Shortly after the proclamation of a state of war in Poland, the two men tried to form a clandestine resistance group in the belief that armed insurrection was approaching. They began by distributing tracts, and disarmed two soldiers with the intention of freeing Solidarnosc prisoners held in Bialoleka jail. In February 1982 they accidentally wounded a militiaman while attempting to take away his weapon. Although the authorities declared the militia sergeant out of danger the next day, he died five days later, and Chechlacz and Lupanov were charged in his death. The amnesty proclaimed by the government in July 1984 only decreased Tomek’s sentence by one year. A movement for their liberation exists in Poland, even among the prisoners of the Bialoleka jail.
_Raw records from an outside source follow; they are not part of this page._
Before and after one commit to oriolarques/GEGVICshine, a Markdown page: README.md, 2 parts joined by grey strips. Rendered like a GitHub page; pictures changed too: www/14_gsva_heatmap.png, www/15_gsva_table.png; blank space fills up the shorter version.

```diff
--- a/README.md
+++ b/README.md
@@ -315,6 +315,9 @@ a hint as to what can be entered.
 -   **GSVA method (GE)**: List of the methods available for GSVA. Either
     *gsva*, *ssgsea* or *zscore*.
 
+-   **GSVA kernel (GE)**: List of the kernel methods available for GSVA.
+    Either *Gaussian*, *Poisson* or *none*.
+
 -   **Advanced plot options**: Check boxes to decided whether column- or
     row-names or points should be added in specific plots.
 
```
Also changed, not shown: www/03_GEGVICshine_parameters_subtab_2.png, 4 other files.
Support for Robert and Tomek in North America is being organized by the Polish Workers Solidarity Committee, P.O. Box 284, Main Station, St. Catherines, Ontario L2R 6T7 Canada.

May 1986 will see the end result of two years of work by anarchists around Australia in the creation of the Australian Anarchist Centenary Celebrations to be held in Melbourne from May 1st to the 4th Conference organizers hope to illustrate the depth of anarchist ideas by holding this festival of film and culture and a forum for the development and exchange of ideas among the wide variety of people who identify themselves as anarchists.
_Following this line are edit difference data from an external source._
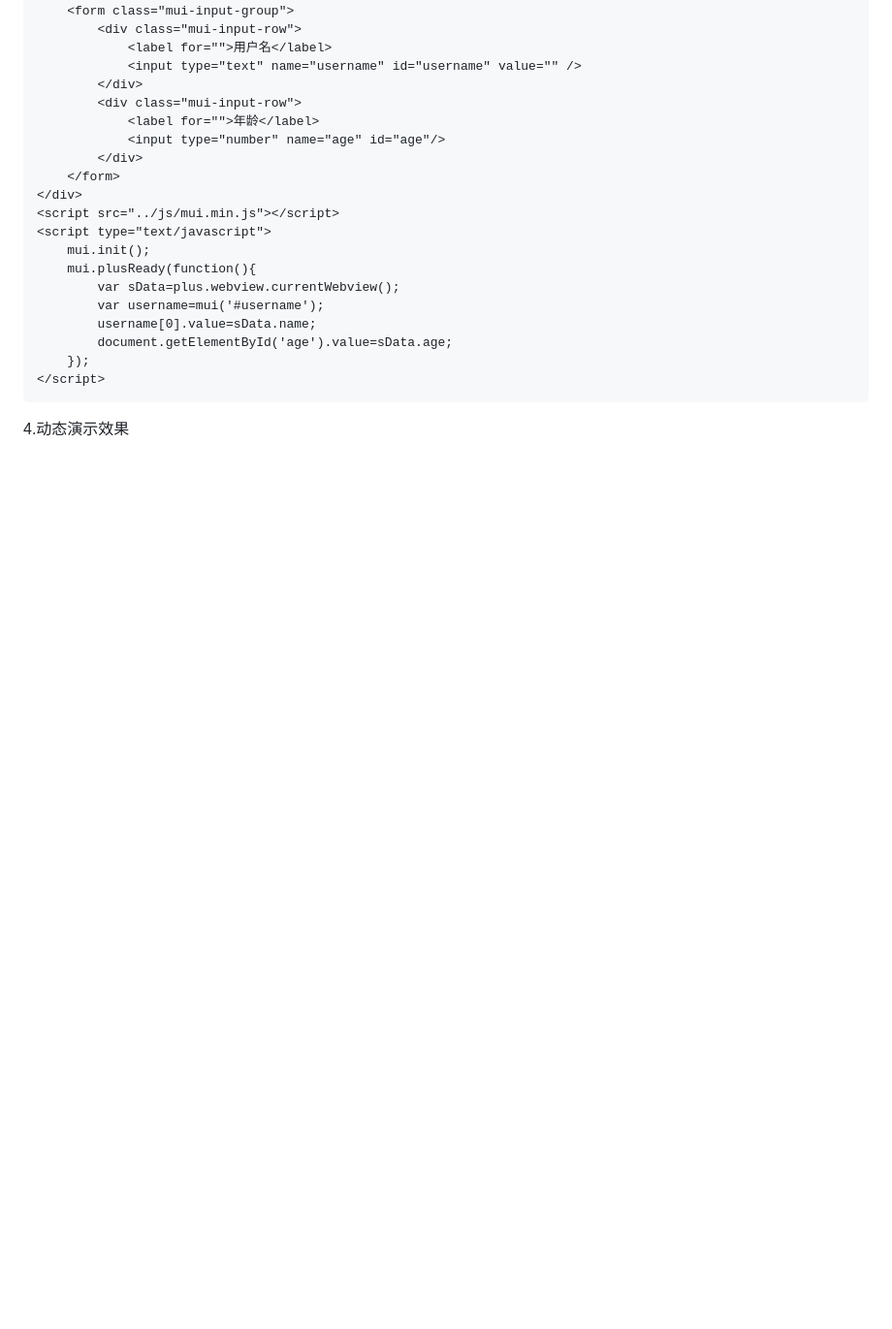
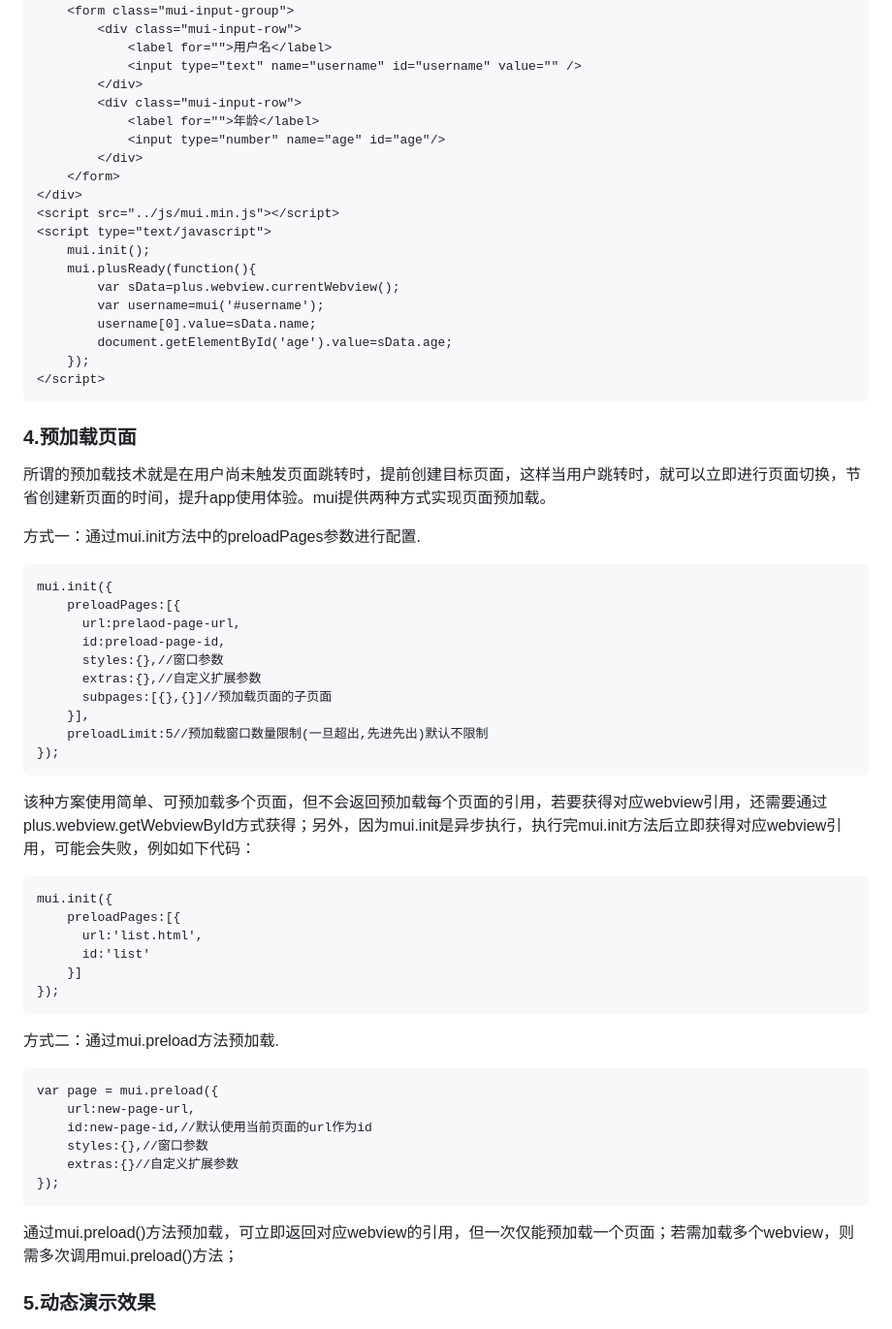
Before and after one commit to yushi5344/MUI, a Markdown page: README.md, the part around one of its changes. Shown at 97% size. Rendered like a GitHub page; blank space fills up the shorter version.

```diff
--- a/README.md
+++ b/README.md
@@ -771,6 +771,47 @@ phone.html页面
 		});
 	</script>
 
-4.动态演示效果
+### 4.预加载页面 ###
+
+所谓的预加载技术就是在用户尚未触发页面跳转时，提前创建目标页面，这样当用户跳转时，就可以立即进行页面切换，节省创建新页面的时间，提升app使用体验。mui提供两种方式实现页面预加载。
+
+
+方式一：通过mui.init方法中的preloadPages参数进行配置.
+
+	mui.init({
+	    preloadPages:[{
+	      url:prelaod-page-url,
+	      id:preload-page-id,
+	      styles:{},//窗口参数
+	      extras:{},//自定义扩展参数
+	      subpages:[{},{}]//预加载页面的子页面
+	    }],
+	    preloadLimit:5//预加载窗口数量限制(一旦超出,先进先出)默认不限制
+	});
+
+
+该种方案使用简单、可预加载多个页面，但不会返回预加载每个页面的引用，若要获得对应webview引用，还需要通过plus.webview.getWebviewById方式获得；另外，因为mui.init是异步执行，执行完mui.init方法后立即获得对应webview引用，可能会失败，例如如下代码：
+
+	mui.init({
+	    preloadPages:[{
+	      url:'list.html',
+	      id:'list'
+	    }]
+	});
+
+方式二：通过mui.preload方法预加载.
+
+	var page = mui.preload({
+	    url:new-page-url,
+	    id:new-page-id,//默认使用当前页面的url作为id
+	    styles:{},//窗口参数
+	    extras:{}//自定义扩展参数
+	});
+
+
+通过mui.preload()方法预加载，可立即返回对应webview的引用，但一次仅能预加载一个页面；若需加载多个webview，则需多次调用mui.preload()方法；
+
+
+### 5.动态演示效果 ###
 
 ![Alt text](images/loadpage.gif "页面加载及数据传递")
```
Also changed, not shown: other parts of README.md (+115 -0 lines), images/eventBind.gif (added), 4 other files.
While commemorating historical events such as May Day, the 50th anniversary of the Spanish revolution and the Haymarket Tragedy, the focus of the gathering is to be the relevance of anarchist ideas to our current lives and society.

The conference organizers are hoping to attract a large international attendance and you can reach them for further information at: AACCC, P.O. Box 20, Parkville, 3052, Melbourne, Australia.

Noel and Marie Murray, two anarchists framed for murdering a cop in Dublin in 1975 and sentenced to life imprisonment by the Irish state, have recently lost their case for conjugal rights in the Dublin court. (See FE Fall ’84)

Noel and Marie were married four months before their arrest and have spent the last few years incarcerated in Limerick Jail, Limerick, Ireland, able to see each other occasionally but not allowed their right to a family.

The Murrays now hope to take their case one step further on to a higher court and, if that fails, to the European Court of Human Rights.

Supporters wish to have their case widely publicized and urge others to write the Murrays, separately, at: Limerick Gaol, Limerick, Ireland.

The Twin Cities Anarchists have announced the opening of The Back Room Anarchist Center which is located at: 3200 Chicago Ave. S., Mpls, MN 55407.